┌────────

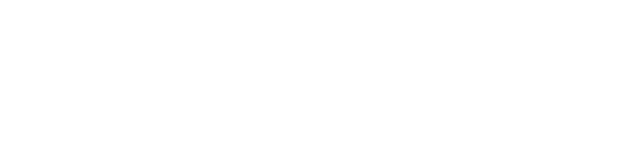
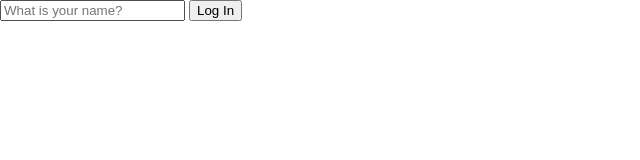
Before and after one commit to soo-dev/vanilaJS-momentum, a plain HTML site: page index.html in a window 1280 px wide. Shown: the whole page, without its empty margins (0-640 px from the left). Drawn offline with Linux system fonts and the light colour scheme.

Commit message:
📝 Add Login form EX

```diff
--- a/index.html
+++ b/index.html
@@ -8,6 +8,12 @@
     <title>Momentum Clone</title>
 </head>
 <body>
+    <div id="login-form">
+        <input type="text" placeholder="What is your name?" />
+        <button>Log In</button>
+    </div>
+
+    <!-- JS -->
     <script src="./app.js"></script>
 </body>
 </html>
```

└────────

Exercise objective
With the pictures removed, print the entries above exactly.

Task output
Before and after one commit to soo-dev/vanilaJS-momentum, a plain HTML site: page index.html in a window 1280 px wide. Shown: the whole page, without its empty margins (0-640 px from the left). Drawn offline with Linux system fonts and the light colour scheme.

Commit message:
📝 Add Login form EX

```diff
--- a/index.html
+++ b/index.html
@@ -8,6 +8,12 @@
     <title>Momentum Clone</title>
 </head>
 <body>
+    <div id="login-form">
+        <input type="text" placeholder="What is your name?" />
+        <button>Log In</button>
+    </div>
+
+    <!-- JS -->
     <script src="./app.js"></script>
 </body>
 </html>
```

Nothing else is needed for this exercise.